ODIZZEA is on semi-hiatus at the moment while the team works on version 2.0, set to debut in their Milan hometown this October. But in the meantime, De Gregorio, Vitale, and Giani have another project to keep the MEDUZA train chugging along. Called ALL 4 HOUSE, it’s a collaborative effort with Vintage Culture, Claptone, and James Hype to bring house music to the main stage of EDM-friendly festivals. At the same time, the aim is to dissolve their reputation as a pure pop combo in favor of something a bit more underground (“underground” being a relative term in MEDUZA’s chart-topping world) and a bit more oriented toward the dancefloor. They want to be thought of as house artists.

“We are living in a time when the people who make the line-ups try to mix EDM acts with house acts and all the acts in between,” Vitale says, “and it is difficult for the crowd when one act is 135 BPM big-room EDM for one hour, and then there will be house for an hour. The idea is to try and create a kind of balance in the line-up.” MEDUZA, along with their collaborators, just hosted an ALL 4 HOUSE party at Wet Republic, while a big one is next on the agenda: MEDUZA, Hype, Vintage Culture and Claptone will be commandeering the Crystal Garden stage at the Belgium megafest Tomorrowland, with Korolova, Neon, and Tita Lau joining in on the four- to-the-floor fun. 

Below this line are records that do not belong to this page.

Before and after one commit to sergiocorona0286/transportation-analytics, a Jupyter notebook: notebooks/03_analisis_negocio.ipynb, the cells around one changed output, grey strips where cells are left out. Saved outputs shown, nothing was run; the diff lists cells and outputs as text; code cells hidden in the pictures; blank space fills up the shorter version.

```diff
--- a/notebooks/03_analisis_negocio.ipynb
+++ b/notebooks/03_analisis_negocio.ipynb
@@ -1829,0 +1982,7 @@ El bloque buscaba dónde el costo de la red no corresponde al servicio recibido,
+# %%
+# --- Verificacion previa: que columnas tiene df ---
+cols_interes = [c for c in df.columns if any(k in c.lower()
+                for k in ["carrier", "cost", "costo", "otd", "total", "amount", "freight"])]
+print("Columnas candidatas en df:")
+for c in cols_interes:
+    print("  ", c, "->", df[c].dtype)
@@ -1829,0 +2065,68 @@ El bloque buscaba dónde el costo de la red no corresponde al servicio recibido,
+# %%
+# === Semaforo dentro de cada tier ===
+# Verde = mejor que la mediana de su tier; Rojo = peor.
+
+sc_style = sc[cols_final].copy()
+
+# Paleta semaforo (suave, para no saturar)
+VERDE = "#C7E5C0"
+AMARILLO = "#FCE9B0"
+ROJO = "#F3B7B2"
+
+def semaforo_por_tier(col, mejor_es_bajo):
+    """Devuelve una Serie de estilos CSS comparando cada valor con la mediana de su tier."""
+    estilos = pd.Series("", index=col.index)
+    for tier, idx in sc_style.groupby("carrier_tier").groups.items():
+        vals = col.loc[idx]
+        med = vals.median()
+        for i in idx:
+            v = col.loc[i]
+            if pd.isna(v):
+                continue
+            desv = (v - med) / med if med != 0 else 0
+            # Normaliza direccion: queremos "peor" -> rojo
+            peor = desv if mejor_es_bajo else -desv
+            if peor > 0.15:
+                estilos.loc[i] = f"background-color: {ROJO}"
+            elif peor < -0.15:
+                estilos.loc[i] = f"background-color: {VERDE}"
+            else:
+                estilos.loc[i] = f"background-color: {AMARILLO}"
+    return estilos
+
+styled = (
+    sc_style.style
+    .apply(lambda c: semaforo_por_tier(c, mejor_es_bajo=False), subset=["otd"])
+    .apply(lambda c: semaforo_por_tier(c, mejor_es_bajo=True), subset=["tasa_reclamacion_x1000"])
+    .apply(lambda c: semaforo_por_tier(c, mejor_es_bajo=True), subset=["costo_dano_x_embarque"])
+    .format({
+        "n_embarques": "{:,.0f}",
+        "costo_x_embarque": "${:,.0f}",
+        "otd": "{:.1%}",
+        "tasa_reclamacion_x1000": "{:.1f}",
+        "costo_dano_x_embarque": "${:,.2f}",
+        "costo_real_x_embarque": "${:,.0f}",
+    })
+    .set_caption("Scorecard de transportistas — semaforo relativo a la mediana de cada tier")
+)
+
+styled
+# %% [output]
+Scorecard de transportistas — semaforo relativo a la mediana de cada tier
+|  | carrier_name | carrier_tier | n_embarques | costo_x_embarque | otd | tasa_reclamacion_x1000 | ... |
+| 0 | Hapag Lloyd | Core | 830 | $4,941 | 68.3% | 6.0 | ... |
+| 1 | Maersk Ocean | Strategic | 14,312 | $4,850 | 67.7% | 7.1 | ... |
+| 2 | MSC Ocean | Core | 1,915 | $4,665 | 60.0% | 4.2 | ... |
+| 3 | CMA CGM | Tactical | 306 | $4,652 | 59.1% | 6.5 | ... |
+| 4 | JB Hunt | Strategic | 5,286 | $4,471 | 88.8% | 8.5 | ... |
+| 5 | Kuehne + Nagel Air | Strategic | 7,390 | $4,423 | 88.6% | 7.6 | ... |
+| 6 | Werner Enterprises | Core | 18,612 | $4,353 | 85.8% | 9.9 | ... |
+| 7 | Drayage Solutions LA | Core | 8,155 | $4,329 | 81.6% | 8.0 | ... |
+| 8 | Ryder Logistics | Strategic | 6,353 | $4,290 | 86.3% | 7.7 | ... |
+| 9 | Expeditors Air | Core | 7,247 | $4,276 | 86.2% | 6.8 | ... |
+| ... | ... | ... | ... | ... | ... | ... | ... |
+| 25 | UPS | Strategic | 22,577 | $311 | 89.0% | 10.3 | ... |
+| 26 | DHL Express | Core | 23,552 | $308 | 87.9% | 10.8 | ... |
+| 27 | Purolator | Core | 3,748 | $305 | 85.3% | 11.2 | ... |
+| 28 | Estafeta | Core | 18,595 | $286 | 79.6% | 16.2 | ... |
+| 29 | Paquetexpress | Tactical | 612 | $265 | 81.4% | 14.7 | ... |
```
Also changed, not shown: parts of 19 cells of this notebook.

“We’re just trying to have a full day of house for people to enjoy,” Vitale says, boiling down the purpose of the ALL 4 HOUSE concept to its essence. Through it all, once you get past the billions of streams, the Grammy nominations, the festival takeovers, and the rest, De Gregorio, Vitale, and Giani come off as three down-to-earth friends, as surprised by their success as anyone. They’re still fanboys at heart, and still get a kick out of the fact that they’re living in the same universe as their heroes, people like Eric Prydz.

“We were on before him at the ARC festival,” Vitale recalls, referencing last year’s Chicago gathering where they were joined by the likes of The Blessed Madonna, Honey Dijon, Moodymann, and Carl Craig. “Simone and I are big fans of Eric and his music, so we asked his tour manager if we were able to stay on the side of the stage while he was playing. just to enjoy his music. And then he said, ‘No problem at all — right guys, you’re free to do whatever you want.’ And we sat down on the side of the stage, just looking and enjoying Eric for two hours. That was an amazing experience.” We suspect they're getting used to that kind of experience by now — but still, his thrill in the retelling is palpable.

It’s going to be a busy summer for the MEDUZA trio. Besides perfecting the updated ODIZZEA show, they’ve recently launched AETERNA Records, an outlet for the threesome’s club-oriented house excursions. “When we are in the studio working on club stuff, we are free to experiment with new sounds,” Vitale says, “and if those experiments work, we can bring them to the label. The label will also be a space for young talents. In Italy, we see a lot of DJs that are really talented, but they don't have space to emerge. They don't have the right place to express their music and themselves.”

There are, of course, gigs to be played — Long Beach, California’s Day Trip festival and Chicago’s Lollapalooza are on the horizon, along with a slew of club dates — and music to be worked on. They claim to have a thousand or more demos on the MEDUZA hard drive, awaiting their magic touch.

“Maybe they are hits or maybe not,” Vitale says. “We will see. But really, we’re just doing what we love. We love music, we love DJing, and for this all to happen... We feel blessed. We’ve just had that luck that all artists in this world need to have. You have to be there at the right place at the right time, with the right team. Right now, really, we’re still just living day to day — and we’re still happy to live that way.” With the results that MEDUZA has gotten through that approach, who can argue?

Bruce Tantum is DJ Mag’s North America editor. Follow them on Twitter @BruceTantum

Photographer: Dan Reid
Styled by: Nick Ceroni @Sugarkane Studio
Assisted by: Ilaria Taccini, Noemi Manago, Simone Morelli, Paolo Sbaraglia